Psychological factors such as thinking, feeling, sensation, and intuition directly correlate with our customers’ online advertising experience. Making customers feel like wanting to do something requires us to offer a completely enthralling experience, not one that has negative connotations for our customers. Today, we often see advertisements that clamor for our attention, begging us to view them. Customers’ past experiences with the Web set their expectations for online advertising today. How can we shift this prevalent advertising paradigm to one that instead has psychological appeal?
In this article, I’ll discuss the cognitive elements at the intersection of advertising and human behavior. By taking an approach to advertising that looks at the impact psychological factors have on customer behavior, I’ve learned that customers respond directly to online advertisements, as we can see from their emotions, behavior, and interactions on the Web. Read More

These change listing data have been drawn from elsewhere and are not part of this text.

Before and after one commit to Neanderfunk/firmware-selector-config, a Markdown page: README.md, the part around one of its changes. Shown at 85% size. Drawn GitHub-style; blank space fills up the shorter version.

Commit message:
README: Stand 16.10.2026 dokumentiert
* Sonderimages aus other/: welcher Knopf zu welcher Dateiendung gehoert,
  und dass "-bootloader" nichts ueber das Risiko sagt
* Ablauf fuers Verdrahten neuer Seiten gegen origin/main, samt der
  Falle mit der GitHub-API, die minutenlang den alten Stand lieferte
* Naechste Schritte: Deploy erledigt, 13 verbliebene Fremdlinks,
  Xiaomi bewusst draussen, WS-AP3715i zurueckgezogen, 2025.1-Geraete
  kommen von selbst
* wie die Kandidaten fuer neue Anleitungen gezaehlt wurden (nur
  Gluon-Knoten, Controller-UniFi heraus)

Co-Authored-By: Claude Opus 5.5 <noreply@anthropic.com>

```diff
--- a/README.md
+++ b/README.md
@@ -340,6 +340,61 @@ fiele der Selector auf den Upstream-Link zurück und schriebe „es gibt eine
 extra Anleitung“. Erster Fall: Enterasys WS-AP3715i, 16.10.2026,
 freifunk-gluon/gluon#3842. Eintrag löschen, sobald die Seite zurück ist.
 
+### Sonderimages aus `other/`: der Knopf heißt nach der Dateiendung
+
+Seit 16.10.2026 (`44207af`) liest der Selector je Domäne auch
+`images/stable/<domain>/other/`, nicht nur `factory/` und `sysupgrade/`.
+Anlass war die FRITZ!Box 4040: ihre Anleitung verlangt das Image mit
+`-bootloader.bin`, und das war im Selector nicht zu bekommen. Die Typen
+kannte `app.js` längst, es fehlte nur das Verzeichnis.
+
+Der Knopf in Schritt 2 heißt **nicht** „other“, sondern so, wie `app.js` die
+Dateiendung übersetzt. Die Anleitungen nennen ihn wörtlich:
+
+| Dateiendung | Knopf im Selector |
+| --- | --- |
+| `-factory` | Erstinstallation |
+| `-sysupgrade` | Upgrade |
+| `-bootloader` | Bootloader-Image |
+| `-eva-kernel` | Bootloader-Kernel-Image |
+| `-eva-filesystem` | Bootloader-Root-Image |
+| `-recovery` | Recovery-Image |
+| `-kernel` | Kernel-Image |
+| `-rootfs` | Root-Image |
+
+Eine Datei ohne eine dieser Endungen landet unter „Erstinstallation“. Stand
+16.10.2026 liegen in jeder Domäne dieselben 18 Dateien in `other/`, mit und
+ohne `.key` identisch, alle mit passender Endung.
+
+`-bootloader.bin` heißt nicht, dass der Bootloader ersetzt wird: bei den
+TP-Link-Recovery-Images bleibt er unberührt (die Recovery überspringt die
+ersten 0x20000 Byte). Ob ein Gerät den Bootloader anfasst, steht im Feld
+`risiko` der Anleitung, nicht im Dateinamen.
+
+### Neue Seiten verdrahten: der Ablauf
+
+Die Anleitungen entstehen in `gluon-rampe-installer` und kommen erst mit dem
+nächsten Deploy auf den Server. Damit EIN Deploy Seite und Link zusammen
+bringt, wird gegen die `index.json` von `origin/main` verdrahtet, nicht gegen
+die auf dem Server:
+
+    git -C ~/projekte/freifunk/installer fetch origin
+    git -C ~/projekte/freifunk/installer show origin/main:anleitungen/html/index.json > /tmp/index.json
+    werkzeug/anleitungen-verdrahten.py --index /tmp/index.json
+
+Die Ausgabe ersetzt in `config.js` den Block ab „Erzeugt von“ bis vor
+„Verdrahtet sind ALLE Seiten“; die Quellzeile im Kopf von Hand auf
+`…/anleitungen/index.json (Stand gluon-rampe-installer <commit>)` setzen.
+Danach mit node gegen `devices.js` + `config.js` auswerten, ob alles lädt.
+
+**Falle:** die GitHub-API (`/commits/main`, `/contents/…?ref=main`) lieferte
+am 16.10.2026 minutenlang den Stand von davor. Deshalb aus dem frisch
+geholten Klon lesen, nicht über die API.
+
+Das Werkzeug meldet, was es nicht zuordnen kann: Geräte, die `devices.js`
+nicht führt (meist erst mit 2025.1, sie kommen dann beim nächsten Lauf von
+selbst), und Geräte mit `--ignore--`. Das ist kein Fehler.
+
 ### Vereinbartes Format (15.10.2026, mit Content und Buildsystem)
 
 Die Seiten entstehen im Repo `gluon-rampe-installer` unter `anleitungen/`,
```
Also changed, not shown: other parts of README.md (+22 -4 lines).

In Part II of this series, I explained the benefits of breaking down user experience into its four elements—usability, desirability, adoptability, and value—and discussed ways of applying this framework to help you develop products that customers love. In Part III, I’ll discuss the relative importance of each of these four elements in driving UX success, according to the type of product your team is developing. Understanding the relative importance of the four elements is critical to correctly prioritizing product design and development efforts.
When assessing your product’s user experience, keep in mind that not all elements of user experience are of equal importance. As I’ve mentioned in previous columns, a product’s usability often matters less than its adoptability, value, and desirability, because these three elements play a large role in getting users to start using the product. However, that’s not always the case; it depends on the type of product you’re developing. Let’s look at a few common product categories. Read More
For most people, sound is an essential part of everyday living. Sound can deliver entertainment—like our favorite music or the play-by-play call of our hometown baseball—and vital information—like the traffic and news reports on the radio as we drive to work.
Audio signals also help us interact with our environment. Some of these signals are designed: We wake to the buzz of the alarm clock, answer the ringing telephone, and race to the kitchen when the shrill beep of the smoke alarm warns us that dinner is burning on the stove. Other audio signals are not deliberately designed, but help us nonetheless. For instance, we may know the proper sound of the central air conditioning starting, the gentle hum of the PC fan, or the noise of the refrigerator. So, when these systems go awry, we notice it immediately—something doesn’t sound right. Likewise, an excellent mechanic might be able to tell what is wrong with a car engine just by listening to it run.
Since people are accustomed to such a rich universe of offline sound, it’s notable that our digital user experiences—while far from silent—do not leverage audio information to the same extent that they do visual information. When designers and developers create user experiences—be they for Web applications, desktop applications, or digital devices—audio is often a missing ingredient. Read More